Web document revisions:
____

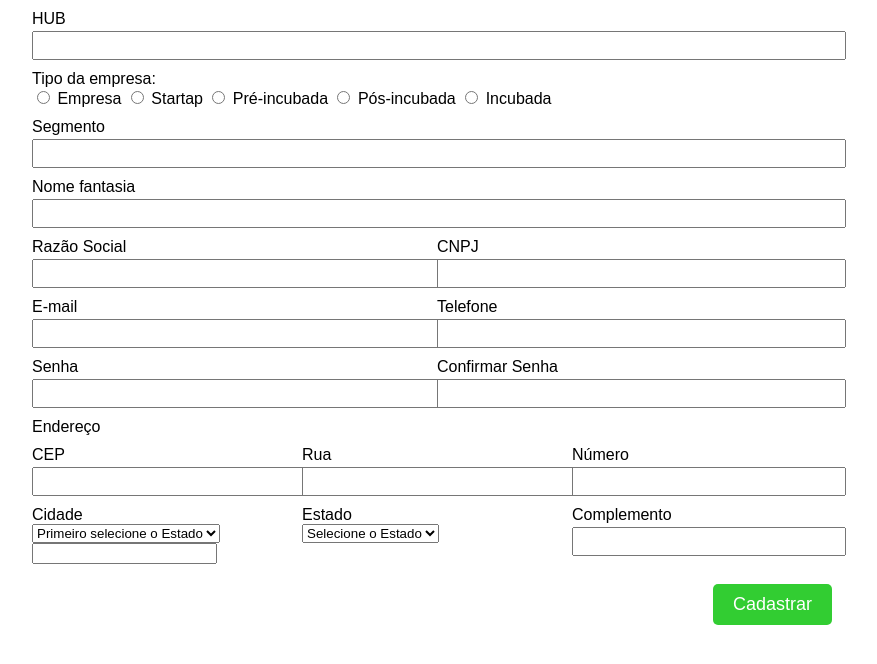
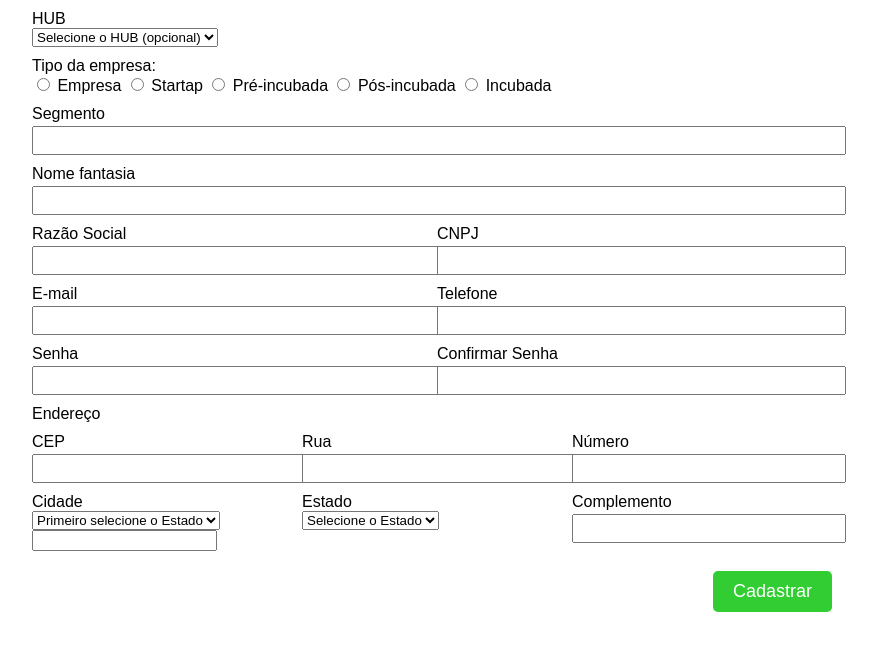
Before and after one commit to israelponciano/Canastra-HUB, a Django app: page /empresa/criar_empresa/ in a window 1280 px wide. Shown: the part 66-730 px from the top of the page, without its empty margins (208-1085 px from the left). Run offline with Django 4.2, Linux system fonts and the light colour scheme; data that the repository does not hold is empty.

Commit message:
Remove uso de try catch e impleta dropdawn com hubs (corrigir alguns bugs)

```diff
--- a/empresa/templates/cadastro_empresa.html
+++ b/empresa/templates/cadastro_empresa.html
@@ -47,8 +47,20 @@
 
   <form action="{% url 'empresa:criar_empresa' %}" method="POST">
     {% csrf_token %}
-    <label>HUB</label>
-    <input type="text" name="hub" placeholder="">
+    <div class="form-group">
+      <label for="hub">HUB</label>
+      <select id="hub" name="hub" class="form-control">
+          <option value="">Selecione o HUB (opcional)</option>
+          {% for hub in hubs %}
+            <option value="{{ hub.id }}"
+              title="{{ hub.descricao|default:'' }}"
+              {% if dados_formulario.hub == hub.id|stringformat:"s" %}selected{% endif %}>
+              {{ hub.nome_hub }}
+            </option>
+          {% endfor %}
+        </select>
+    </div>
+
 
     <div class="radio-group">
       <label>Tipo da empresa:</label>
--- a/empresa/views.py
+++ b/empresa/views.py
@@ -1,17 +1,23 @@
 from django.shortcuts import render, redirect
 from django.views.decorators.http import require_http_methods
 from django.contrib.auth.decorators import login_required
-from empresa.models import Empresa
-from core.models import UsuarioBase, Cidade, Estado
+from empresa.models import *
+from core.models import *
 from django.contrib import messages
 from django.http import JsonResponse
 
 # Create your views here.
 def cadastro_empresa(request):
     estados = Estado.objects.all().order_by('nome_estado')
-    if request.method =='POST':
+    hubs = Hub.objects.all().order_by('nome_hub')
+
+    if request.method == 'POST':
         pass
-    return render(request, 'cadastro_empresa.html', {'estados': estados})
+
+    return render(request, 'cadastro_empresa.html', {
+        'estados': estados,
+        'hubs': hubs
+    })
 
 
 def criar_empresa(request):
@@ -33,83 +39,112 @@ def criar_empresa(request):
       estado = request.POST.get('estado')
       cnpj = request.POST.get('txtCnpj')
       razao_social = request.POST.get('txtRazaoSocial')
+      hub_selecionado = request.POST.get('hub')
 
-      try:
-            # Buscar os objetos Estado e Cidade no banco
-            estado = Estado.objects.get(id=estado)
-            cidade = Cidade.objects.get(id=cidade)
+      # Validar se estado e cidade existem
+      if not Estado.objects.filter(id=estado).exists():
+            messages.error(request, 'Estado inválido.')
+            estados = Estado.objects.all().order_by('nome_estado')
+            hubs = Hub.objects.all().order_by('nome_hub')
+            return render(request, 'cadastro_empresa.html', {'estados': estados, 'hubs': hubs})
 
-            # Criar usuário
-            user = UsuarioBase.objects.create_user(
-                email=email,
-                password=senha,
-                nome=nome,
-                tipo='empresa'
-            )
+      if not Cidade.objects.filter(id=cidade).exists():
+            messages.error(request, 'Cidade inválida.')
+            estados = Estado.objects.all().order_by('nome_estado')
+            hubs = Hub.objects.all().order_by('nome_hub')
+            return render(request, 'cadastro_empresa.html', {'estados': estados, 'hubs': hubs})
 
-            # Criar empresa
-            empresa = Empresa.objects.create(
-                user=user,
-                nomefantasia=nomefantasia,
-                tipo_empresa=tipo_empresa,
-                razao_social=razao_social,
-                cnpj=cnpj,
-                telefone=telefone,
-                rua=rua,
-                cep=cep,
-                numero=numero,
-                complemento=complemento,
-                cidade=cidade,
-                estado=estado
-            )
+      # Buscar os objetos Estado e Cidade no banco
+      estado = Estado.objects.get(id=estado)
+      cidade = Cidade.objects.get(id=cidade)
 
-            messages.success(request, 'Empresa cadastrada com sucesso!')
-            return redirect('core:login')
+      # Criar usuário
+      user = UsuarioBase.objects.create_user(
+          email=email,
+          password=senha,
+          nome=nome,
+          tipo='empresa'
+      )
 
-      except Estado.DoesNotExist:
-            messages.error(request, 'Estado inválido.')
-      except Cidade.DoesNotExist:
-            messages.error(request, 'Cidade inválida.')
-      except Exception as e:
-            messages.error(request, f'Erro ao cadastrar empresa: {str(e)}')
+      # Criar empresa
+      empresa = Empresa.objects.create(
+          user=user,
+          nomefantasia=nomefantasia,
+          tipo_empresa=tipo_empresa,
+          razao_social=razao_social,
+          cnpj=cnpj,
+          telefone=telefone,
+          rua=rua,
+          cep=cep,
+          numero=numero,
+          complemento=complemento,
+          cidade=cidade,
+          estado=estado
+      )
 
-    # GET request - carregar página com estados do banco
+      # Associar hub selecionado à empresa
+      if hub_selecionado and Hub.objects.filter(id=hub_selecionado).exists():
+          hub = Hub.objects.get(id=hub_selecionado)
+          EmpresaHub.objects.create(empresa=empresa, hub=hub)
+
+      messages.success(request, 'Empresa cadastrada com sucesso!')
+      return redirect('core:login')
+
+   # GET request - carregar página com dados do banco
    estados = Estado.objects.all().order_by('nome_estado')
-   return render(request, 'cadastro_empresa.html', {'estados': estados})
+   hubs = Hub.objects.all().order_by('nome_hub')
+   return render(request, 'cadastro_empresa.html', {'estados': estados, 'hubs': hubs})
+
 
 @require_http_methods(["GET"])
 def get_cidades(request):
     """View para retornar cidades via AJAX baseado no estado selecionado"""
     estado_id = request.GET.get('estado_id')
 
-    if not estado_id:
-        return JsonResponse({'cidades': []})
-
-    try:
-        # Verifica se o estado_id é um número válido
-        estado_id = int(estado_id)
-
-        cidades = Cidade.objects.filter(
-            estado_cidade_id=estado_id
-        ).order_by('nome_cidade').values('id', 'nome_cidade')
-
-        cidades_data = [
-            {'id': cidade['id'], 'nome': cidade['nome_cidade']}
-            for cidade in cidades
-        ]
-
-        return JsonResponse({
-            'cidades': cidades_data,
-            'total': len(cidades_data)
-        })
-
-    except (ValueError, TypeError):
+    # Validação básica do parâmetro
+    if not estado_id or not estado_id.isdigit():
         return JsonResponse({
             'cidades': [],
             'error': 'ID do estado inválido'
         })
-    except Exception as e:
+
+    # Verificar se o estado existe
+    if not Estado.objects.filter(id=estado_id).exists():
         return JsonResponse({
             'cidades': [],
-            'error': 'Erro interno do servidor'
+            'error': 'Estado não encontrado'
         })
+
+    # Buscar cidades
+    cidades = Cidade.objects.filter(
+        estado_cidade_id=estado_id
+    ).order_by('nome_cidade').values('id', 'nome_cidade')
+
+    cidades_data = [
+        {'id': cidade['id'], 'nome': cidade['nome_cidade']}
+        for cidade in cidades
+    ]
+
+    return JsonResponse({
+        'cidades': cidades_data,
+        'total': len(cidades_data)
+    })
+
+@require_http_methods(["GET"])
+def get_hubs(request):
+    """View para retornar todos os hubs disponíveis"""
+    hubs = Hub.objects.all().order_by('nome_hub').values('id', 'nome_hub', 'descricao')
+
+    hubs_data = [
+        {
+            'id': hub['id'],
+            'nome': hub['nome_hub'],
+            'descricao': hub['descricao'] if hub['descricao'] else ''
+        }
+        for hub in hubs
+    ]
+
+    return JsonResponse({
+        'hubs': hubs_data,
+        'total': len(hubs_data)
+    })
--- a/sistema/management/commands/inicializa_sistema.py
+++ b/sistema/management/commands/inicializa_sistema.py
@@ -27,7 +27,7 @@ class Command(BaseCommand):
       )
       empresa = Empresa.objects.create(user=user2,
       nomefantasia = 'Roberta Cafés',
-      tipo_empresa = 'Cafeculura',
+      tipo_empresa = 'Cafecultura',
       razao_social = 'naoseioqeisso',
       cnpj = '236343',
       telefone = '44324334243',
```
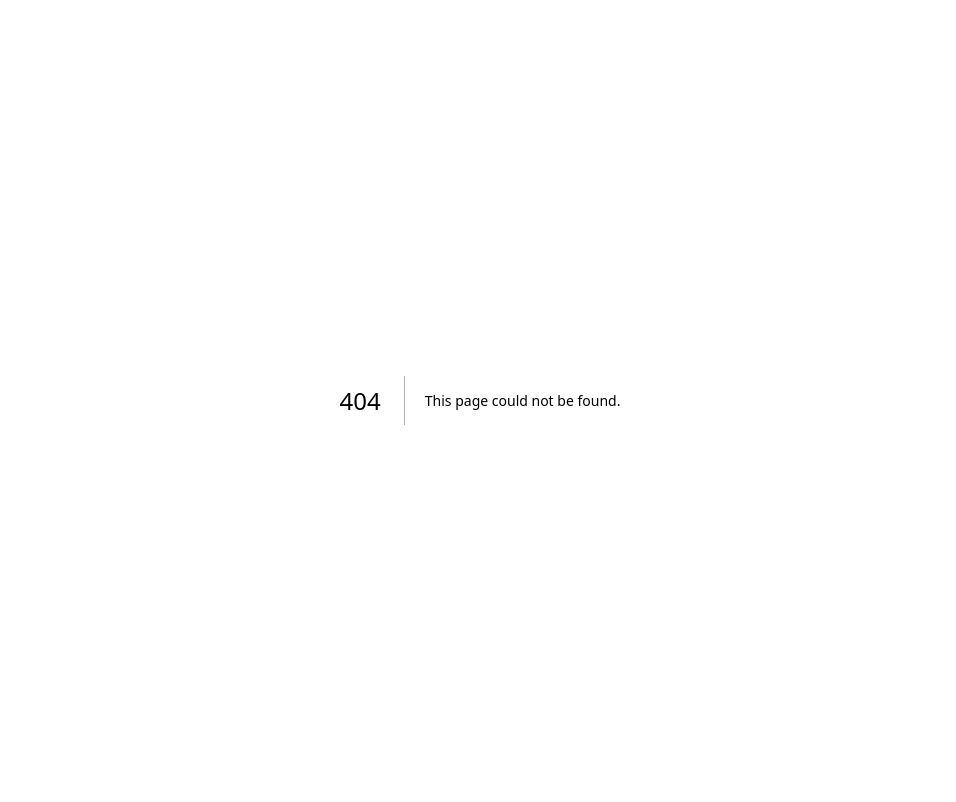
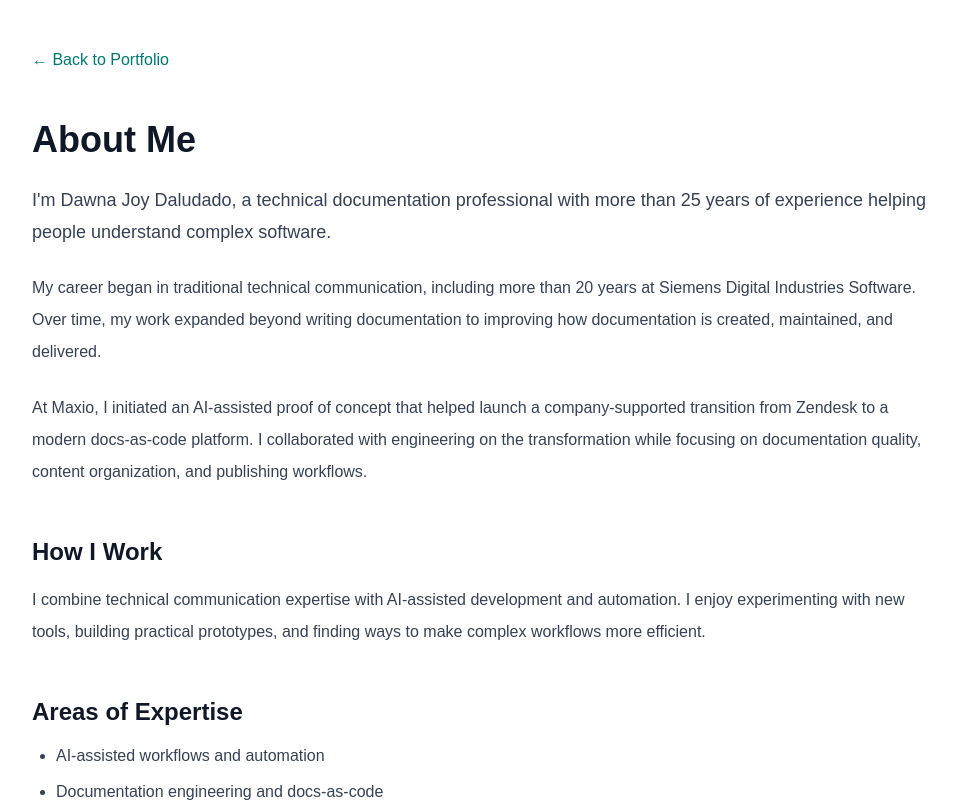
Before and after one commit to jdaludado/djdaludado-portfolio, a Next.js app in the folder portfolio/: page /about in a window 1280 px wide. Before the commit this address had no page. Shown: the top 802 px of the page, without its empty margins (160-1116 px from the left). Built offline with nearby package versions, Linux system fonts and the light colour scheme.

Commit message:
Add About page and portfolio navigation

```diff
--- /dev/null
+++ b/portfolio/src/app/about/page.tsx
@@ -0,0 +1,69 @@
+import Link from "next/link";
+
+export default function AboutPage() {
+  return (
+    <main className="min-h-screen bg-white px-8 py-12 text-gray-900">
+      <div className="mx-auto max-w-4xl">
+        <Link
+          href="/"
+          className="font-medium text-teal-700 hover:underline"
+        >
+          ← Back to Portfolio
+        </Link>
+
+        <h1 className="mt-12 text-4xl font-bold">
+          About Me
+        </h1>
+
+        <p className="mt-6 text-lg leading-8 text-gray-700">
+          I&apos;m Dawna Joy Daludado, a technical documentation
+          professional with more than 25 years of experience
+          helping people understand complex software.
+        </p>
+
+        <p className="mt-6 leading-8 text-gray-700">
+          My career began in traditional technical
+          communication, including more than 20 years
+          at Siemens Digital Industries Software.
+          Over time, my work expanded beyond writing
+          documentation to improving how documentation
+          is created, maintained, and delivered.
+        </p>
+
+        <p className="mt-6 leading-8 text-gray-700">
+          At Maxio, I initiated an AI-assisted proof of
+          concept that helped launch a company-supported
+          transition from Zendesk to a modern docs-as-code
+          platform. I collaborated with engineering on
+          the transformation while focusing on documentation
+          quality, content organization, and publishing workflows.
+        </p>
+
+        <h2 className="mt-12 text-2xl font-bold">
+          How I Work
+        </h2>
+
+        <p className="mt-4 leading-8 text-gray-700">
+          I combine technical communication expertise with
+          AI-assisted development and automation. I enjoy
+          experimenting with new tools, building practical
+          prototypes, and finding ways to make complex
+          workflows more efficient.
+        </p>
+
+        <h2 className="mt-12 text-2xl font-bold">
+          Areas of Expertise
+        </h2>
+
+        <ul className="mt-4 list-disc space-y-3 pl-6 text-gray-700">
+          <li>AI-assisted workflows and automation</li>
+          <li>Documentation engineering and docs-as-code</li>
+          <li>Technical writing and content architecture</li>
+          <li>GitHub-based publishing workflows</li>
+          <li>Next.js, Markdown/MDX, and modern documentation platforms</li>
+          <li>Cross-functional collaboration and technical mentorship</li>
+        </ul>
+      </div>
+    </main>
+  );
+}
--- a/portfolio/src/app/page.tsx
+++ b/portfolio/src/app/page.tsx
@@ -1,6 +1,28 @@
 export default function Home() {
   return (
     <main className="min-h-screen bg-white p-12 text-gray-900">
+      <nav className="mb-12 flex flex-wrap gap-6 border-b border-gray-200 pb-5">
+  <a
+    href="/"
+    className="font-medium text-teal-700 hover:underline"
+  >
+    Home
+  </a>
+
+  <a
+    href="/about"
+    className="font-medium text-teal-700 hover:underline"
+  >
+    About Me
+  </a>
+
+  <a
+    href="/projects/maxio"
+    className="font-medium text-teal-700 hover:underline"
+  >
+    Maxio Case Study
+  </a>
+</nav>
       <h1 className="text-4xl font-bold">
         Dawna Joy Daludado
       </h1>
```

____

Each line in the records above that contains the word "estados" must be copied.

[Response below]:
     estados = Estado.objects.all().order_by('nome_estado')
-    return render(request, 'cadastro_empresa.html', {'estados': estados})
+        'estados': estados,
+            estados = Estado.objects.all().order_by('nome_estado')
+            return render(request, 'cadastro_empresa.html', {'estados': estados, 'hubs': hubs})
+            estados = Estado.objects.all().order_by('nome_estado')
+            return render(request, 'cadastro_empresa.html', {'estados': estados, 'hubs': hubs})
-    # GET request - carregar página com estados do banco
    estados = Estado.objects.all().order_by('nome_estado')
-   return render(request, 'cadastro_empresa.html', {'estados': estados})
+   return render(request, 'cadastro_empresa.html', {'estados': estados, 'hubs': hubs})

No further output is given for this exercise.